Valuable Coins found in Pocket Change
You may not know it, but you may actually be spending a fortune on your value meals or favorite chocolate bar. Don’t believe it? Well, if you haven’t been looking at those loose change in your pockets closely, you may be unwittingly throwing away valuable error coins that could sell several hundreds of dollars. Believe it or not, there are valuable coins going around in circulation and unknowing people use them in paying for a dollar worth of junk food. So how do you avoid this mistake, which could have been your ticket to earning a fortune? Well, the answer is simple. Just take a few minutes of your time and examine those coins in your loose change. Practice this regularly, make it a habit, and then who knows? You may luckily chance upon a silver coin worth thousands of dollars! But of course, you have to know what you are looking for and how to look for it. So, here are a few tips to help you get started.
Photo: Coins found in pocket change
The first thing you have to do is to familiarize yourself with different silver coins. Arrange those loose coins according to denomination and take a close examination of their details. Arranging your coins this way will make memorizing the features of the coins easier and enable you to eventually notice differences faster, should there be any. To get a better look, you may want to invest in a good magnifying lens, which doesn’t cost that much. This will help you a great deal in seeing the details of each coin.
Now that you are familiar with the different denominations of silver coins, you can start looking for the differences and errors in coins that make them unique and valuable. Features that you have to watch out for are the date and mintmarks, the edge, and the die rotation, among others. Common mistakes are usually found in these features.

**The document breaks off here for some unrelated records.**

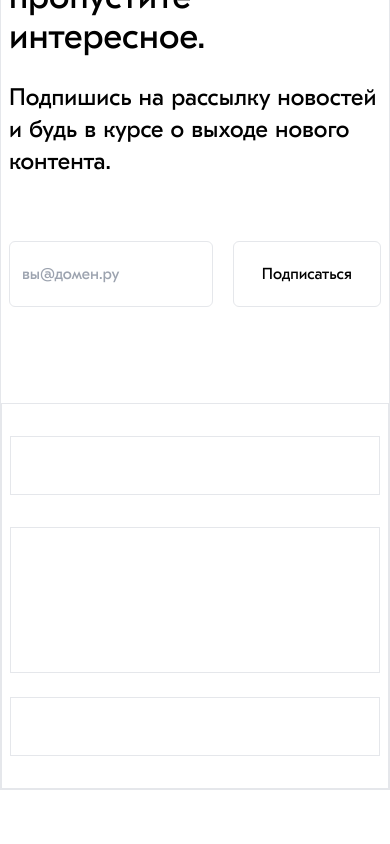
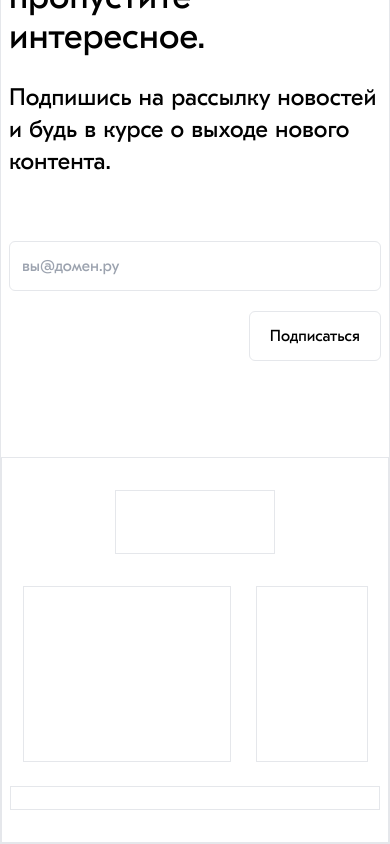
Before and after one commit to MiCkEyZzZ/mfz, a Next.js app: page /posts in a window 390 px wide. Shown: the part 4948-5792 px from the top of the page. Before the commit the page ends 5738 px from the top, so only its background shows below. Built offline with nearby package versions, Linux system fonts and the light colour scheme.

Commit message:
добавил адаптивность подвалу

```diff
--- a/components/footer.tsx
+++ b/components/footer.tsx
@@ -2,8 +2,14 @@ function Footer() {
   return (
     <footer className='flex flex-row justify-center items-center w-full px-2 md:px-0 border'>
       <div className='flex flex-col md:flex-row md:justify-between w-full max-w-6xl h-96 md:h-60 py-8'>
-        <div className='w-full md:max-w-xs h-16 md:h-40 mb-8 md:mb-0 border'></div>
-        <div className='w-full md:max-w-lg h-40 md:h-auto border'></div>
+        <div className='flex flex-col md:justify-between items-center md:items-start w-full md:max-w-xs h-16 md:h-40 mb-8 md:mb-0'>
+          <div className='w-40 h-16 border'></div>
+          <div className='hidden md:block w-80 h-6 border'></div>
+        </div>
+        <div className='flex flex-row justify-around w-full md:max-w-lg md:h-auto'>
+          <div className='w-52 h-44 ml-0 md:ml-24 border'></div>
+          <div className='w-28 h-44 ml-0 md:ml-24 border'></div>
+        </div>
         <div className='block md:hidden w-full h-16 md:h-auto mt-6 md:mt-0 border'></div>
       </div>
     </footer>
--- a/components/header.tsx
+++ b/components/header.tsx
@@ -22,7 +22,7 @@ function Header() {
         }
       >
         <header className='flex flex-row justify-between items-center w-full max-w-6xl'>
-          <div className='flex flex-row items-center w-full max-w-4xl h-16'>
+          <div className='flex flex-row items-center w-full max-w-4xl h-14 md:h-16'>
             <Link href='/' className='mr-8'>
               Михаил Журавлёв
             </Link>
--- a/components/subscribe.tsx
+++ b/components/subscribe.tsx
@@ -12,16 +12,16 @@ function Subscribe() {
           </p>
         </div>
         <div className='w-full mt-16'>
-          <form className='flex flex-row items-center w-full max-w-xl'>
+          <form className='flex flex-col md:flex-row items-center w-full max-w-xl'>
             <fieldset className='w-full'>
               <input
                 type='text'
                 placeholder='вы@домен.ру'
-                className='w-full px-3 py-5 border rounded-md'
+                className='w-full px-3 py-3 md:py-5 border rounded-md'
               />
             </fieldset>
-            <div className='ml-5'>
-              <button className='px-7 py-5 border rounded-md'>
+            <div className='mt-5 ml-auto md:ml-5 md:mt-0'>
+              <button className='px-5 md:px-7 py-3 md:py-5 border rounded-md'>
                 Подписаться
               </button>
             </div>
```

The mintmarks are sometimes overpunched or punched. Overpunched mintmark consists of two different mintmarks, one of which was punched over the other. On the other hand, a double punched mintmark consists of one mintmark that was punched twice. The edge of a coin is usually reeded and possible not on the coin you are inspecting. You may look for missing reeded edges, lines, seams and whatever out of the ordinary on the edge. There are also coins that bear inscriptions on the edge. In this case, you may look for missing letters or the whole inscription sometimes.
The die rotation is the alignment of the obverse and the reverse side of the coin. Check if the die rotation is correct. If you turn the coin from side to side, the other side should be upside down. If you turn it from top to bottom, the other side should be right-side-up as well. On the whole, look for anything unusual on the obverse and reverse side of the coin. Watch out for any doubling on the inscriptions or the portrait image itself. Are there double-struck or missing letters? Is there any excess on the images? Like an additional leaf, flower, or doubled earlobes perhaps?
These are just simple but very useful tips if you make it part of your routine. These very simple steps can make you a fortune should a valuable coin luckily falls into your pocket.